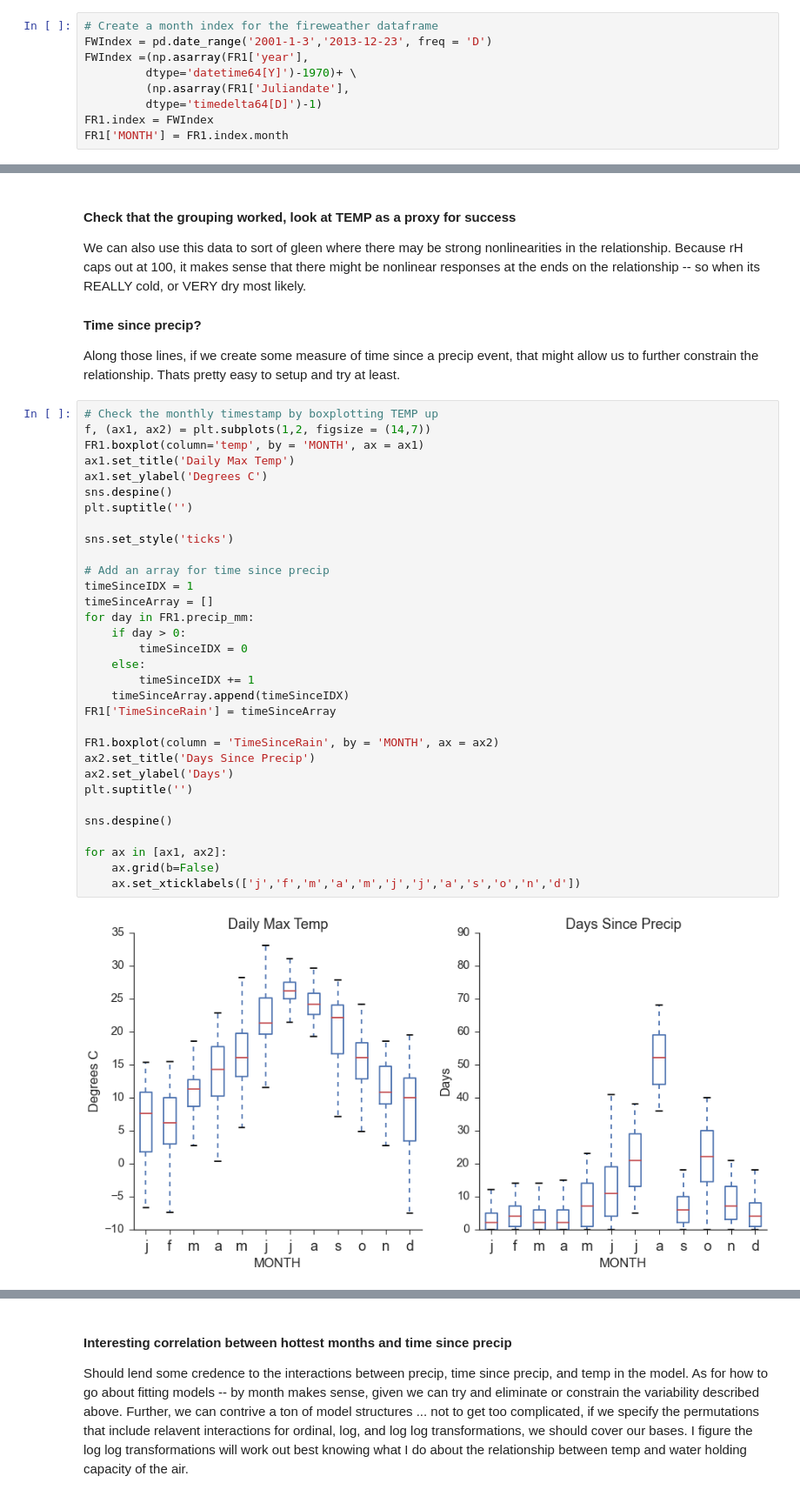
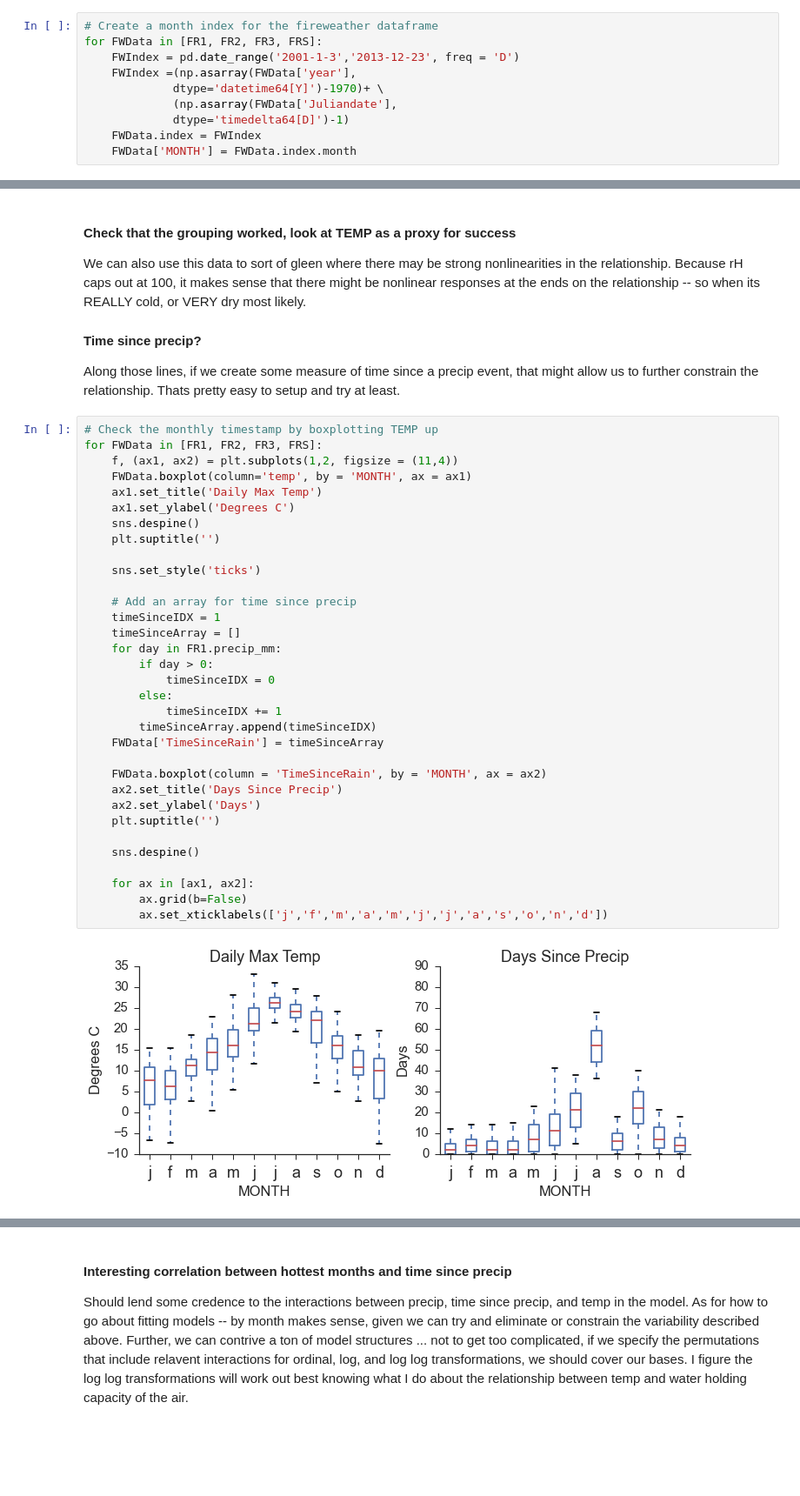
Before and after one commit to djkrofch/DinkeyCreek, a Jupyter notebook: ProjectedClimate.ipynb, the cells around one changed output, grey strips where cells are left out. Shown at 87% size. Cells and saved outputs as stored; diff of their text form; blank space fills up the shorter version.

```diff
--- a/ProjectedClimate.ipynb
+++ b/ProjectedClimate.ipynb
@@ -469,10 +465,11 @@ OLS Regression Results
 But thats sort of going to be a given. One thing we can try is hope for a tighter relationship between time of year and rH ~ temp x precip. Chunking things into month might be useful.
 # %%
 # Create a month index for the fireweather dataframe
-FWIndex = pd.date_range('2001-1-3','2013-12-23', freq = 'D')
-FWIndex =(np.asarray(FR1['year'],
-         dtype='datetime64[Y]')-1970)+ \
-         (np.asarray(FR1['Juliandate'],
-         dtype='timedelta64[D]')-1)
-FR1.index = FWIndex
-FR1['MONTH'] = FR1.index.month
+for FWData in [FR1, FR2, FR3, FRS]:
+    FWIndex = pd.date_range('2001-1-3','2013-12-23', freq = 'D')
+    FWIndex =(np.asarray(FWData['year'],
+             dtype='datetime64[Y]')-1970)+ \
+             (np.asarray(FWData['Juliandate'],
+             dtype='timedelta64[D]')-1)
+    FWData.index = FWIndex
+    FWData['MONTH'] = FWData.index.month
@@ -484,35 +502,36 @@ We can also use this data to sort of gleen where there may be strong nonlinearit
 Along those lines, if we create some measure of time since a precip event, that might allow us to further constrain the relationship. Thats pretty easy to setup and try at least.
 # %%
 # Check the monthly timestamp by boxplotting TEMP up
-f, (ax1, ax2) = plt.subplots(1,2, figsize = (14,7))
-FR1.boxplot(column='temp', by = 'MONTH', ax = ax1)
-ax1.set_title('Daily Max Temp')
-ax1.set_ylabel('Degrees C')
-sns.despine()
-plt.suptitle('')
+for FWData in [FR1, FR2, FR3, FRS]:
+    f, (ax1, ax2) = plt.subplots(1,2, figsize = (11,4))
+    FWData.boxplot(column='temp', by = 'MONTH', ax = ax1)
+    ax1.set_title('Daily Max Temp')
+    ax1.set_ylabel('Degrees C')
+    sns.despine()
+    plt.suptitle('')
 
-sns.set_style('ticks')
+    sns.set_style('ticks')
 
-# Add an array for time since precip
-timeSinceIDX = 1
-timeSinceArray = []
-for day in FR1.precip_mm:
-    if day > 0:
-        timeSinceIDX = 0
-    else:
-        timeSinceIDX += 1
-    timeSinceArray.append(timeSinceIDX)
-FR1['TimeSinceRain'] = timeSinceArray
+    # Add an array for time since precip
+    timeSinceIDX = 1
+    timeSinceArray = []
+    for day in FR1.precip_mm:
+        if day > 0:
+            timeSinceIDX = 0
+        else:
+            timeSinceIDX += 1
+        timeSinceArray.append(timeSinceIDX)
+    FWData['TimeSinceRain'] = timeSinceArray
 
-FR1.boxplot(column = 'TimeSinceRain', by = 'MONTH', ax = ax2)
-ax2.set_title('Days Since Precip')
-ax2.set_ylabel('Days')
-plt.suptitle('')
+    FWData.boxplot(column = 'TimeSinceRain', by = 'MONTH', ax = ax2)
+    ax2.set_title('Days Since Precip')
+    ax2.set_ylabel('Days')
+    plt.suptitle('')
 
-sns.despine()
+    sns.despine()
 
-for ax in [ax1, ax2]:
-    ax.grid(b=False)
-    ax.set_xticklabels(['j','f','m','a','m','j','j','a','s','o','n','d'])
+    for ax in [ax1, ax2]:
+        ax.grid(b=False)
+        ax.set_xticklabels(['j','f','m','a','m','j','j','a','s','o','n','d'])
 # %% [output]
-[figure, old version]
+[figure, new version]
```
Also changed, not shown: parts of 8 cells of this notebook.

> _Exercise aim_: What lines above contain the string "FWData"? Copy all of them.

> _Result of this task_:
+for FWData in [FR1, FR2, FR3, FRS]:
+    FWIndex =(np.asarray(FWData['year'],
+             (np.asarray(FWData['Juliandate'],
+    FWData.index = FWIndex
+    FWData['MONTH'] = FWData.index.month
+for FWData in [FR1, FR2, FR3, FRS]:
+    FWData.boxplot(column='temp', by = 'MONTH', ax = ax1)
+    FWData['TimeSinceRain'] = timeSinceArray
+    FWData.boxplot(column = 'TimeSinceRain', by = 'MONTH', ax = ax2)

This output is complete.